# Task item
Type the data below again exactly. Omit all pictures.

# Provided records
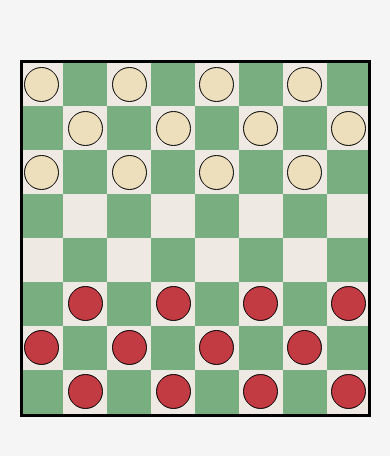
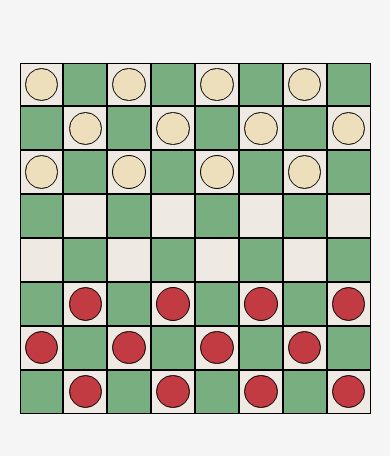
Before and after one commit to BaileyMcKelway/checkers, a React Native app: screen / in a window 390 px wide. Shown: the part 184-640 px from the top of the page. Built offline with nearby package versions, Linux system fonts and the light colour scheme.

Commit message:
fixing web css bug

```diff
--- a/components/Board.tsx
+++ b/components/Board.tsx
@@ -34,11 +34,10 @@ const styles = StyleSheet.create({
     flexDirection: 'column',
     width: '90%',
     height: 'auto',
+    maxWidth: 900,
+    maxHeight: 900,
     alignItems: 'center',
     justifyContent: 'center',
-    borderWidth: 3,
-    borderColor: 'black',
-    overflow: 'hidden',
   },
 });
 
--- a/components/Square.tsx
+++ b/components/Square.tsx
@@ -18,7 +18,7 @@ import {
 
 const windowWidth = Dimensions.get('window').width;
 const squaresPerRow = 8;
-const squareSize = (windowWidth * 0.9) / squaresPerRow;
+const squareSize = Math.min((windowWidth * 0.9) / squaresPerRow, 112.5);
 
 interface SquareProps {
   row: number;
@@ -77,15 +77,17 @@ const Square: React.FC<SquareProps> = ({
 
 const styles = StyleSheet.create({
   square: {
-    width: '11.25%',
-    height: '11.25%',
+    width: squareSize,
+    height: squareSize,
     alignItems: 'center',
     justifyContent: 'center',
+    borderWidth: 0.5,
+    borderColor: 'black',
   },
   checker: {
     width: '80%',
     height: '80%',
-    borderRadius: 25,
+    borderRadius: squareSize * 0.4,
     alignItems: 'center',
     justifyContent: 'center',
     borderWidth: 0.5,
--- a/package.json
+++ b/package.json
@@ -9,10 +9,14 @@
     "web": "expo start --web"
   },
   "dependencies": {
+    "@expo/metro-runtime": "~3.1.3",
+    "@react-native/babel-preset": "^0.75.0-main",
     "expo": "~50.0.14",
     "expo-status-bar": "~1.11.1",
     "react": "18.2.0",
-    "react-native": "0.73.6"
+    "react-dom": "18.2.0",
+    "react-native": "0.73.6",
+    "react-native-web": "~0.19.6"
   },
   "devDependencies": {
     "@babel/core": "^7.20.0",
```
Also changed, not shown: 2 other files (tests, documents, lock files or other folders).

# Result of the exercise
Before and after one commit to BaileyMcKelway/checkers, a React Native app: screen / in a window 390 px wide. Shown: the part 184-640 px from the top of the page. Built offline with nearby package versions, Linux system fonts and the light colour scheme.

Commit message:
fixing web css bug

```diff
--- a/components/Board.tsx
+++ b/components/Board.tsx
@@ -34,11 +34,10 @@ const styles = StyleSheet.create({
     flexDirection: 'column',
     width: '90%',
     height: 'auto',
+    maxWidth: 900,
+    maxHeight: 900,
     alignItems: 'center',
     justifyContent: 'center',
-    borderWidth: 3,
-    borderColor: 'black',
-    overflow: 'hidden',
   },
 });
 
--- a/components/Square.tsx
+++ b/components/Square.tsx
@@ -18,7 +18,7 @@ import {
 
 const windowWidth = Dimensions.get('window').width;
 const squaresPerRow = 8;
-const squareSize = (windowWidth * 0.9) / squaresPerRow;
+const squareSize = Math.min((windowWidth * 0.9) / squaresPerRow, 112.5);
 
 interface SquareProps {
   row: number;
@@ -77,15 +77,17 @@ const Square: React.FC<SquareProps> = ({
 
 const styles = StyleSheet.create({
   square: {
-    width: '11.25%',
-    height: '11.25%',
+    width: squareSize,
+    height: squareSize,
     alignItems: 'center',
     justifyContent: 'center',
+    borderWidth: 0.5,
+    borderColor: 'black',
   },
   checker: {
     width: '80%',
     height: '80%',
-    borderRadius: 25,
+    borderRadius: squareSize * 0.4,
     alignItems: 'center',
     justifyContent: 'center',
     borderWidth: 0.5,
--- a/package.json
+++ b/package.json
@@ -9,10 +9,14 @@
     "web": "expo start --web"
   },
   "dependencies": {
+    "@expo/metro-runtime": "~3.1.3",
+    "@react-native/babel-preset": "^0.75.0-main",
     "expo": "~50.0.14",
     "expo-status-bar": "~1.11.1",
     "react": "18.2.0",
-    "react-native": "0.73.6"
+    "react-dom": "18.2.0",
+    "react-native": "0.73.6",
+    "react-native-web": "~0.19.6"
   },
   "devDependencies": {
     "@babel/core": "^7.20.0",
```
Also changed, not shown: 2 other files (tests, documents, lock files or other folders).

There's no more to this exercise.